Payment processing companies provide the full service to allow merchants to accept credit cards or debit cards. Some of the more advanced payment processing companies allow processing with multiple currencies, cryptocurrencies, PayPal, and other progressive payment methods.
Payment processing companies in the value chain
There are many names that payment processors are sometimes called generically such as acquirers, aggregators, merchant service providers, processors, payment providers, and several others. Although it’s a simplified version, the key players in the value chain are shown in the image below.
Payment processors are generally thought of as the service provider, depicted next to the merchant below. Payment processors are the ones that work directly with the merchant to set up their payment processing account. The service provides provides the sales and support of all software and hardware needed for payment processing.
Technically, the acquirer takes on the risk for a merchant account, but the service provider is the one who interacts with the merchant. It is possible that the acquirer is both the service provider and the acquirer. In this case, the merchant interacts with the acquirer. The level of service should not be impacted if the service provider and acquirer are combined.
Acquirers take risk in credit card processing. When we refer to “risk” in payment processing, it means the risk that a credit card payment has been made, but the merchant is unable to deliver the product or service. When this occurs, the consumer will get their money back from the processor. If the merchant is unable to then pay the payment processor back, possibly because they went out of business, the acquirer has to pay the funds. That is the risk.

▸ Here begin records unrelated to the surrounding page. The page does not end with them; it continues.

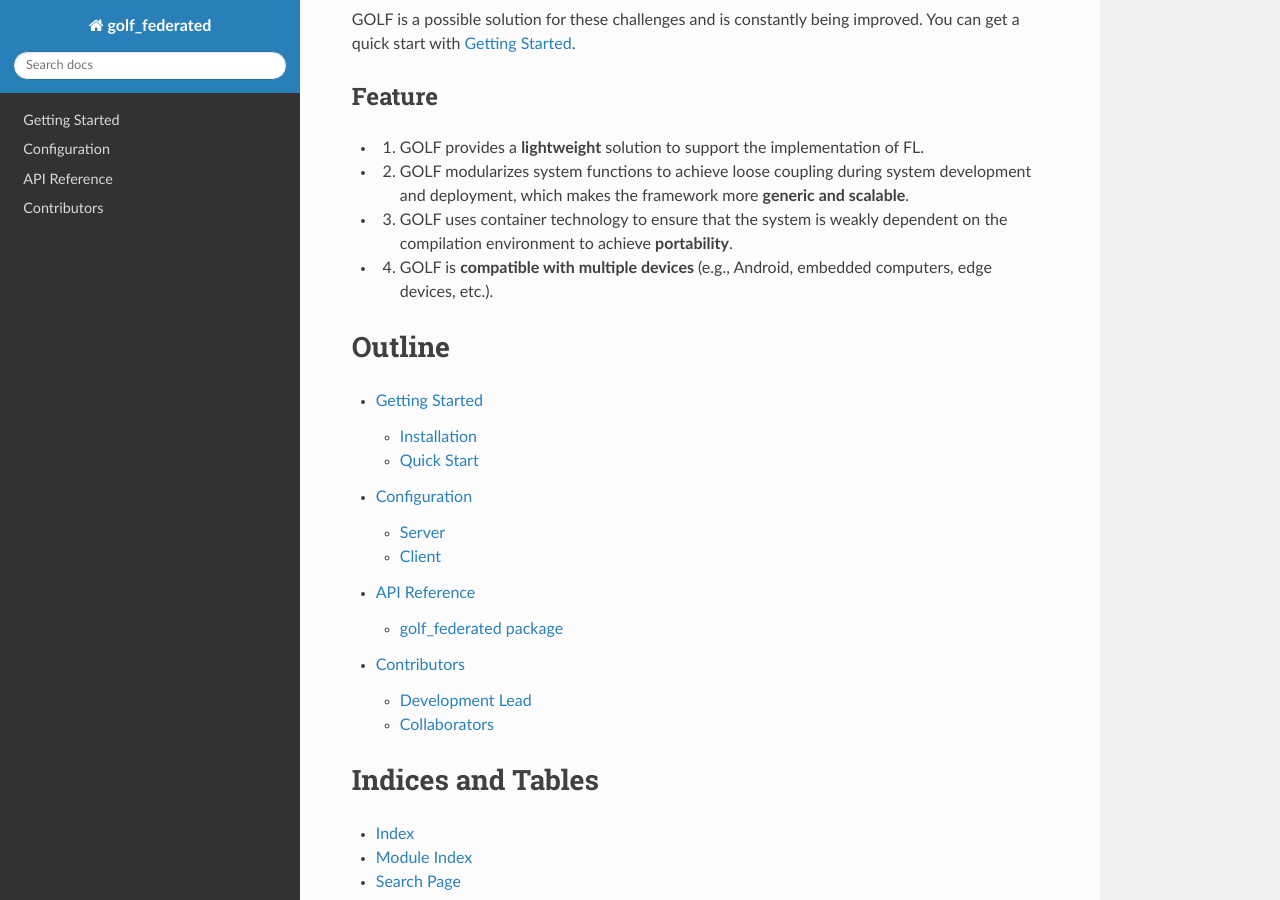
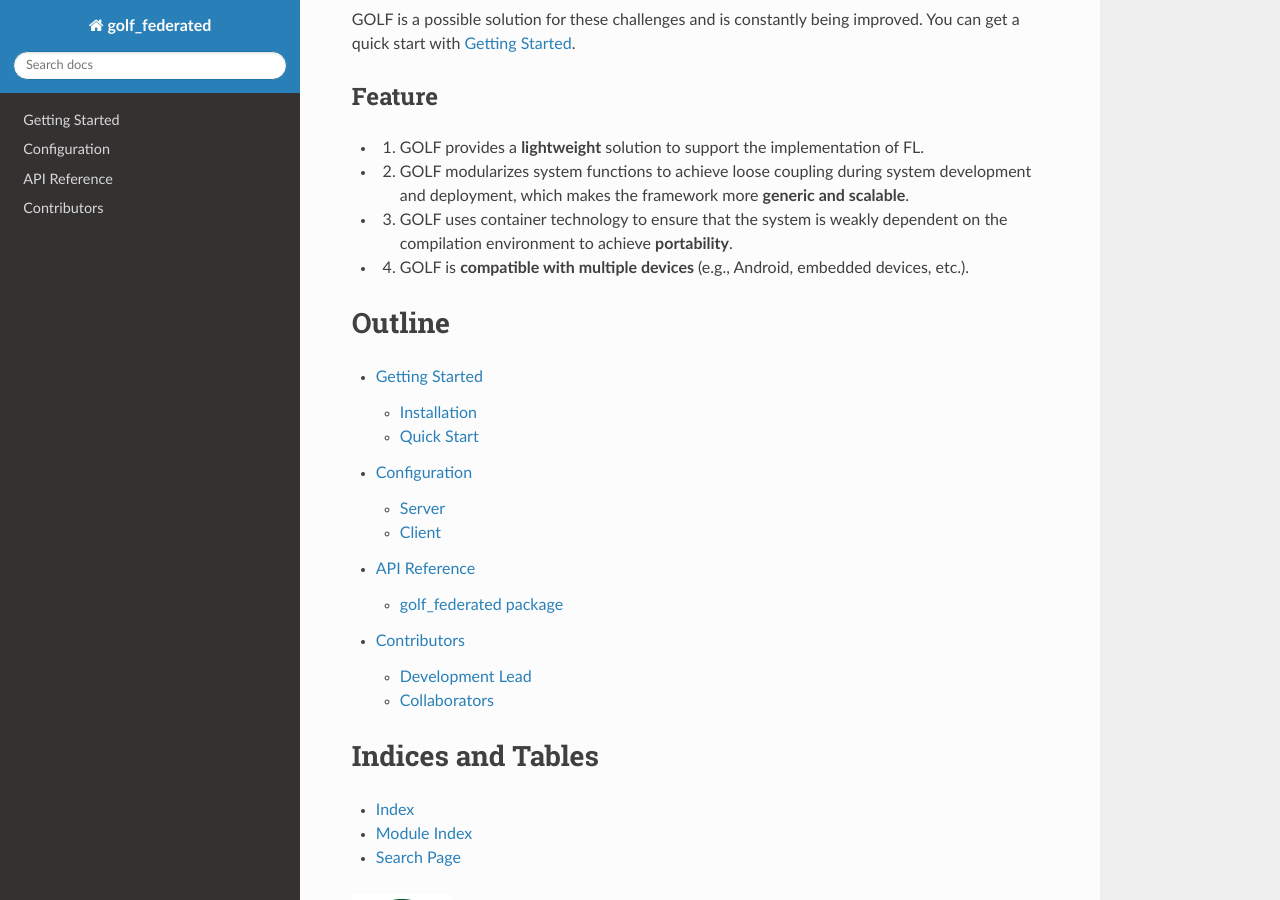
Before and after one commit to IntelligentSystemsLab/generic_and_open_learning_federator, a Sphinx documentation site: the page built from docs/index.rst, in a window 1280 px wide and 900 px high, scrolled down 688 px. Built offline with Sphinx 7.4.7 and the Read the Docs theme 2.0.0, drawn with Linux system fonts in a browser that asks for light colours.

Commit message:
docs(Index): Update

```diff
--- a/docs/index.rst
+++ b/docs/index.rst
@@ -33,7 +33,7 @@ Feature
 * 1) GOLF provides a **lightweight** solution to support the implementation of FL.
 * 2) GOLF modularizes system functions to achieve loose coupling during system development and deployment, which makes the framework more **generic and scalable**.
 * 3) GOLF uses container technology to ensure that the system is weakly dependent on the compilation environment to achieve **portability**.
-* 4) GOLF is **compatible with multiple devices** (e.g., Android, embedded computers, edge devices, etc.).
+* 4) GOLF is **compatible with multiple devices** (e.g., Android, embedded devices, etc.).
 
 
 Outline
```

Choosing the best payment processing company
There is an incredible variety of payment processors. If you’re looking for a payment processor, there is no shortage of options. The amount that people spend using credit cards in North America is over $3 trillion. Payment processing is a huge industry so there are many players.
To keep things simple, there are two main buckets of payment processors. You can go with an aggregator or you can go with a merchant account provider. Based on the characteristics below, you can choose the best option for you.

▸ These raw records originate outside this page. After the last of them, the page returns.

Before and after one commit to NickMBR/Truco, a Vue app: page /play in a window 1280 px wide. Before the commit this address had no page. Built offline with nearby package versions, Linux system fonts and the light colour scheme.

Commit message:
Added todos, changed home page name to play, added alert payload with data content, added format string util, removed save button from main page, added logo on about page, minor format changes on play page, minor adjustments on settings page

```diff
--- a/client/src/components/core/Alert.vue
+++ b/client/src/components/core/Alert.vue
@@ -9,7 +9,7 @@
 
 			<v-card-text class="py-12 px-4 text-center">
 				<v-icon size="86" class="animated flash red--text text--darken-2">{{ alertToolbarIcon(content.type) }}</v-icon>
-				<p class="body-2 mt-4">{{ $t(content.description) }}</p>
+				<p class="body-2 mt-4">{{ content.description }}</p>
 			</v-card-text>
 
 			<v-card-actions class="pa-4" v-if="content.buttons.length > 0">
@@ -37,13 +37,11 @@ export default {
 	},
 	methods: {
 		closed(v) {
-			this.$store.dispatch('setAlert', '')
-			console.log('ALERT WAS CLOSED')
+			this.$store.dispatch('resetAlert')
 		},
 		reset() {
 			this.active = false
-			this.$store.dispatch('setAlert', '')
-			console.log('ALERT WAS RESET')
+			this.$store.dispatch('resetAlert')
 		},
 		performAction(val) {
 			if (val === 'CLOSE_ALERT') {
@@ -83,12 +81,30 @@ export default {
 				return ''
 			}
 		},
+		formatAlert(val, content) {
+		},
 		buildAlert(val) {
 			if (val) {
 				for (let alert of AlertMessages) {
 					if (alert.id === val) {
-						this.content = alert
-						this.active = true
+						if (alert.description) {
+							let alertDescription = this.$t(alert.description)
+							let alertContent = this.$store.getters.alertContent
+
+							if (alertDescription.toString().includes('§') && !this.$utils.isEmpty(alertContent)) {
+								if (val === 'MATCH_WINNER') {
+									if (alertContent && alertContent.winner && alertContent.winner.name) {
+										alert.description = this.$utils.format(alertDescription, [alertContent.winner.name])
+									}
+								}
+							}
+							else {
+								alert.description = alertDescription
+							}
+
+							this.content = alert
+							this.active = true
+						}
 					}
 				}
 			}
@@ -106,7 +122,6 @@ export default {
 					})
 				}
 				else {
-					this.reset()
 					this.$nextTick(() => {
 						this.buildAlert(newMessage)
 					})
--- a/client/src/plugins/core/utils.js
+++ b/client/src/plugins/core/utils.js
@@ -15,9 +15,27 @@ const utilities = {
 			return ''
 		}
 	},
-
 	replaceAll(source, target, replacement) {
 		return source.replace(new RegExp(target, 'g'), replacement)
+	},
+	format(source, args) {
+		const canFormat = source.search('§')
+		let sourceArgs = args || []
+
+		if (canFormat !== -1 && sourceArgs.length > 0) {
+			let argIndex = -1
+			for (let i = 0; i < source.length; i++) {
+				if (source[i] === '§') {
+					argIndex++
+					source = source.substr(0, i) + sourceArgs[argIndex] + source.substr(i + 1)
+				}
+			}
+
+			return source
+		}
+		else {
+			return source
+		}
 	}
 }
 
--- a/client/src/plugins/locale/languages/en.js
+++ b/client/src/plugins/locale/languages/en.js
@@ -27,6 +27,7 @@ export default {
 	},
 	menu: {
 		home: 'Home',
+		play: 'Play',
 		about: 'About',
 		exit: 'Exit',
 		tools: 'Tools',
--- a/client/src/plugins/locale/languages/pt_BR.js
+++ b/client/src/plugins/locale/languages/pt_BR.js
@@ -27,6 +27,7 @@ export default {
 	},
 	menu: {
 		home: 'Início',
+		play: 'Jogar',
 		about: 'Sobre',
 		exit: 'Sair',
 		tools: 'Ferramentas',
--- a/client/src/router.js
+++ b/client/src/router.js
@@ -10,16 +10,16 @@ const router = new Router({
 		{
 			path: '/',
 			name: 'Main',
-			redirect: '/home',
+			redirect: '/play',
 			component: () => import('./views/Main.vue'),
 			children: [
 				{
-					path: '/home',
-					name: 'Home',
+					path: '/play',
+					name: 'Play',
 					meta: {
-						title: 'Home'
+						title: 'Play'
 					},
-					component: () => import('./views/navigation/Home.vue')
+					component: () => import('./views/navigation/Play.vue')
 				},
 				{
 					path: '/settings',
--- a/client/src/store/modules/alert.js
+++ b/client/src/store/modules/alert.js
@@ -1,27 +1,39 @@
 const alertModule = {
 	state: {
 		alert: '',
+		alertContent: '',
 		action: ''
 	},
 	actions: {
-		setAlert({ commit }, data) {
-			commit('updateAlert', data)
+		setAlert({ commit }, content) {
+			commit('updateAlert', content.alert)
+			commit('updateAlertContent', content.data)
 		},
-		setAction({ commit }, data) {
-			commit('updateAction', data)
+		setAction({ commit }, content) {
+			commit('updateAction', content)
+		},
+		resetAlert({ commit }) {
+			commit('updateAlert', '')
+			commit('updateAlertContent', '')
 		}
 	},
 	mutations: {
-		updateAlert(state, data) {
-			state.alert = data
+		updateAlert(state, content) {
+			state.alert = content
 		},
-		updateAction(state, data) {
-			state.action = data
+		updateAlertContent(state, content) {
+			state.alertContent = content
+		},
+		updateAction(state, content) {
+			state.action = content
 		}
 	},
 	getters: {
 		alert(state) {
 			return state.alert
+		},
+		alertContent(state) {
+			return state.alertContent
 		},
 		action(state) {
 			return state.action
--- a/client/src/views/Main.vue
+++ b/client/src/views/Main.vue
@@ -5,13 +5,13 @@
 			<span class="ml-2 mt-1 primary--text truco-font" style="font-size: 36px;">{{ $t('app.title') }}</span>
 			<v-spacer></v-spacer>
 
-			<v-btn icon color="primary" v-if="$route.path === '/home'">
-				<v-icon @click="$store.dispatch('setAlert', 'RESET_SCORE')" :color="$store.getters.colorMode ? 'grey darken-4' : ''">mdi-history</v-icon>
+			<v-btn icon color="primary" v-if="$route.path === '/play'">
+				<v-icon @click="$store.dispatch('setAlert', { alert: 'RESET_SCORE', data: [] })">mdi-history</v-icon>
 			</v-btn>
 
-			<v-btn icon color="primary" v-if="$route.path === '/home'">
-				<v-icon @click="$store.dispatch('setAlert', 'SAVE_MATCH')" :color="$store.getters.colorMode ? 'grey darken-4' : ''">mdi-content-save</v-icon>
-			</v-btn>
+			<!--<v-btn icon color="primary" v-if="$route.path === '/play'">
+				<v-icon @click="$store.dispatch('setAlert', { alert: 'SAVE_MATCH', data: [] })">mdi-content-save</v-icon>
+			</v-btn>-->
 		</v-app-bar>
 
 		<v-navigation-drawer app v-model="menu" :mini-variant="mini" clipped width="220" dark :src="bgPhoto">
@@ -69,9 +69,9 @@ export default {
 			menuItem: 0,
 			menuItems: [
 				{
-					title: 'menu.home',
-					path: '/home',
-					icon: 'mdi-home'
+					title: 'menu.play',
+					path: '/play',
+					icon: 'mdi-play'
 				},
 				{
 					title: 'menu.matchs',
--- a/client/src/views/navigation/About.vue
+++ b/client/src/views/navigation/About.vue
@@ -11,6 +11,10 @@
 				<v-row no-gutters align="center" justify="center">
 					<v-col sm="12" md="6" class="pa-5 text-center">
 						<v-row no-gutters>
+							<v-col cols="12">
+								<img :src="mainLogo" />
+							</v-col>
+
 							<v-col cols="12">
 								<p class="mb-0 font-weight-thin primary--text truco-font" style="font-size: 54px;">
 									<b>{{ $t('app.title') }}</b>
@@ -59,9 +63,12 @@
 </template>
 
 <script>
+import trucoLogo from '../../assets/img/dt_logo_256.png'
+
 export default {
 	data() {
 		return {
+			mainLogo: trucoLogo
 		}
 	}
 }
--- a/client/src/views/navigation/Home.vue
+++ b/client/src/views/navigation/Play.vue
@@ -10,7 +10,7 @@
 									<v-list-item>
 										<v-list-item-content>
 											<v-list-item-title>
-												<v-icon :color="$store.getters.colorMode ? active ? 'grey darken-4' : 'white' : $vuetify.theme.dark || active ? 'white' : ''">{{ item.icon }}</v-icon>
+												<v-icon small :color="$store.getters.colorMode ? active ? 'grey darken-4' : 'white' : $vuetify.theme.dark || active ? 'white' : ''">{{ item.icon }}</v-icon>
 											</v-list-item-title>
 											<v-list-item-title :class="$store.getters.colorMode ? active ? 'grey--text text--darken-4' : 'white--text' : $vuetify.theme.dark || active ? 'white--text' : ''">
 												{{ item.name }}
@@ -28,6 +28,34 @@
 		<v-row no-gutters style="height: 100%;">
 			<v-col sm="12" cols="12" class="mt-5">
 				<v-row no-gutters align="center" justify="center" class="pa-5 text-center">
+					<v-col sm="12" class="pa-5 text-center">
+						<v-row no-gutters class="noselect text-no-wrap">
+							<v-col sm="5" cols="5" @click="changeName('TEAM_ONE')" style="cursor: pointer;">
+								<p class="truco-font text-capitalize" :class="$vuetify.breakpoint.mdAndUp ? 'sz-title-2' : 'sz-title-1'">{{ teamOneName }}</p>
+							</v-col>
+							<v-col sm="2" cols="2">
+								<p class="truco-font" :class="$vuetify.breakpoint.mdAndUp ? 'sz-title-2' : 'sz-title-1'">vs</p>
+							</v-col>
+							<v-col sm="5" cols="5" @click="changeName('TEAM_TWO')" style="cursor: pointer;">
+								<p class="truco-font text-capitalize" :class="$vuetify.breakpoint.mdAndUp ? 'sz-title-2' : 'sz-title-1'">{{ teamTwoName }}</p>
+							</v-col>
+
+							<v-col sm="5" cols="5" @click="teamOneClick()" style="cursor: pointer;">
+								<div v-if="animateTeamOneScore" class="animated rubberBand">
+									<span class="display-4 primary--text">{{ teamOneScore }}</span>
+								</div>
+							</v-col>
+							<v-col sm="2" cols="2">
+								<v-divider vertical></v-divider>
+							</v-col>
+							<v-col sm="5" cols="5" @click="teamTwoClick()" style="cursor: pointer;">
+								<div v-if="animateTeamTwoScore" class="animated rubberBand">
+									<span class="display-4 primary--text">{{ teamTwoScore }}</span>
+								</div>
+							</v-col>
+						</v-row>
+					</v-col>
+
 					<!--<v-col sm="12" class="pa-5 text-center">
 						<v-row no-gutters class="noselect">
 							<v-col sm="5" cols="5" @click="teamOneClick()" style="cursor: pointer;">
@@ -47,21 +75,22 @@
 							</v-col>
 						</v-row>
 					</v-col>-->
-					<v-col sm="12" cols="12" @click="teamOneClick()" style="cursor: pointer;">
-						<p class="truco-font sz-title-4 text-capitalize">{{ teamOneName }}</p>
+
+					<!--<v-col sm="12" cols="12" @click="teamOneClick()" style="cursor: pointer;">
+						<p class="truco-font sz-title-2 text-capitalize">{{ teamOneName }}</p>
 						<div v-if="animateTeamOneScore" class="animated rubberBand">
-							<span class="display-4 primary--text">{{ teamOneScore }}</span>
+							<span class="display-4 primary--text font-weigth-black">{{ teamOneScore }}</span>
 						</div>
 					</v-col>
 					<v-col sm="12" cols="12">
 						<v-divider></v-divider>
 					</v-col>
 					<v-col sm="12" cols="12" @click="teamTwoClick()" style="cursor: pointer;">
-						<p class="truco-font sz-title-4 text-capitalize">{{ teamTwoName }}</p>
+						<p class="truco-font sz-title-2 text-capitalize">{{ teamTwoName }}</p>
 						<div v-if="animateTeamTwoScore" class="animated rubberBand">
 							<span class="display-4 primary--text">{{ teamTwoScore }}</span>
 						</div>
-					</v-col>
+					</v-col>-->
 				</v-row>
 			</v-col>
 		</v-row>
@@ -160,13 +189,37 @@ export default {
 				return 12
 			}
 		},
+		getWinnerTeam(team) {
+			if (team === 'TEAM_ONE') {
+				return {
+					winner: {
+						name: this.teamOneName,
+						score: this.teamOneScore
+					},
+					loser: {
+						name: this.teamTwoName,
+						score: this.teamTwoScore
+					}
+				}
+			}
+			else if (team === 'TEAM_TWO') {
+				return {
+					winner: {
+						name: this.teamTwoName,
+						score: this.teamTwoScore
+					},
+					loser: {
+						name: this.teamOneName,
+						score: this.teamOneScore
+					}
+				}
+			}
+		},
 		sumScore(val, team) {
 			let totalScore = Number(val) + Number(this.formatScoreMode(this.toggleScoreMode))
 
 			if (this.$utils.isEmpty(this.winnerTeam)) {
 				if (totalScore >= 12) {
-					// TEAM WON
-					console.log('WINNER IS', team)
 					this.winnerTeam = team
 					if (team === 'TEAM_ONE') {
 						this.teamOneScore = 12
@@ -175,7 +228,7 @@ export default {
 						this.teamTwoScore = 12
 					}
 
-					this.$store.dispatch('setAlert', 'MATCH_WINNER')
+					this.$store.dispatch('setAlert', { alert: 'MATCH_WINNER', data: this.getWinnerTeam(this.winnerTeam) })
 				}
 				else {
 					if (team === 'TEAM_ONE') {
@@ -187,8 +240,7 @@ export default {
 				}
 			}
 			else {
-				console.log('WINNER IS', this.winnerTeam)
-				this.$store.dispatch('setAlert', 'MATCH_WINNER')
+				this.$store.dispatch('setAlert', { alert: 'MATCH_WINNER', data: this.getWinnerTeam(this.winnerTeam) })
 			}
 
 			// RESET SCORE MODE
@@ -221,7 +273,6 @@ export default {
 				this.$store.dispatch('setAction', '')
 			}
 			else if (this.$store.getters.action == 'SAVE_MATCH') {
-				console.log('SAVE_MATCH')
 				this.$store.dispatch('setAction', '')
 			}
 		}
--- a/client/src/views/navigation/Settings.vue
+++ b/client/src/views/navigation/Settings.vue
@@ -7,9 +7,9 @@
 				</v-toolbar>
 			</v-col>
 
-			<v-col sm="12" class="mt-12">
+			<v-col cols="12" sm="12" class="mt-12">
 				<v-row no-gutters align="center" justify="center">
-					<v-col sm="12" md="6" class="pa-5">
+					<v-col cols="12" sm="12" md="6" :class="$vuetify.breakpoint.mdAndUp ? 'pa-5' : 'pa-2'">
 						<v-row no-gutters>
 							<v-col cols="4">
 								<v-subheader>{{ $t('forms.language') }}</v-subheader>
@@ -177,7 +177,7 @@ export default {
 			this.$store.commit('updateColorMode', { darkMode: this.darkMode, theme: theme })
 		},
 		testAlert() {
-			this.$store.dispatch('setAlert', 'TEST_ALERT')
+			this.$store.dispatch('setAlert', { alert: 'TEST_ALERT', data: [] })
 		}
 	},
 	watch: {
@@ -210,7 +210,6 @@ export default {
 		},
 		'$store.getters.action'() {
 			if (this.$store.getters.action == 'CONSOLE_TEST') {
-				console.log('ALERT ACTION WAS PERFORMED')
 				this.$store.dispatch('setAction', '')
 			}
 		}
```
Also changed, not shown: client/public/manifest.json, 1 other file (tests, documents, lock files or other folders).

- Simple to sign up for and it only takes minutes.
- You are automatically combined with many other businesses to share a merchant account.
- There is generally a higher likelihood of your funds being held.

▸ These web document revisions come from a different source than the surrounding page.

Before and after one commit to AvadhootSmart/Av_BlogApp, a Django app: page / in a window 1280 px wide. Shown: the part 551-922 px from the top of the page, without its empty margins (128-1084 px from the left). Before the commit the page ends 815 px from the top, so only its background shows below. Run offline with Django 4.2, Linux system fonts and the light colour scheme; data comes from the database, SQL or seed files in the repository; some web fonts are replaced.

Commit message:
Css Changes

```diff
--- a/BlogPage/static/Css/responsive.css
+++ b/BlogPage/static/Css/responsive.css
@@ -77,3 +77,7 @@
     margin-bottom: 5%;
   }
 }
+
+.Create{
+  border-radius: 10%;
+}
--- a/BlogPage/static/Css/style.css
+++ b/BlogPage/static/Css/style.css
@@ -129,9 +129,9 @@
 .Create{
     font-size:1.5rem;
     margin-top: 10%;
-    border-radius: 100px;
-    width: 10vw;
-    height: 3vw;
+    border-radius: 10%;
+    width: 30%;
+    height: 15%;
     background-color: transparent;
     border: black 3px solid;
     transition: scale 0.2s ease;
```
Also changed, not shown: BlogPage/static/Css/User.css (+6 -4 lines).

- You will generally get less personalized and lower amounts of customer support.
- Fees are overall cheaper when processing few transactions that are a large size.
- Generally best for small businesses doing less than $100,000 per year.
- Examples are Stripe, Square, PayPal, etc.
Merchant Account Providers
- Takes a day or so to get approved and set up to go.
- There are lower fees relative to aggregators the higher the amount you process.
- You will likely get higher levels of personalized and accessible customer support.
- You will get more options and flexibility in the choice of payment software and hardware.
- Generally best for businesses selling $100,000 per year or more and medium to large businesses.
- Examples are Clearly Payments, Moneris, Chase, etc.
Overall, choosing the best payment processor depends on your monthly processing amount and depends on your priorities for customer support and software/hardware needs. When you are signing up, make sure you look into the overall effective rate you will pay and ensure you are not locked into a term.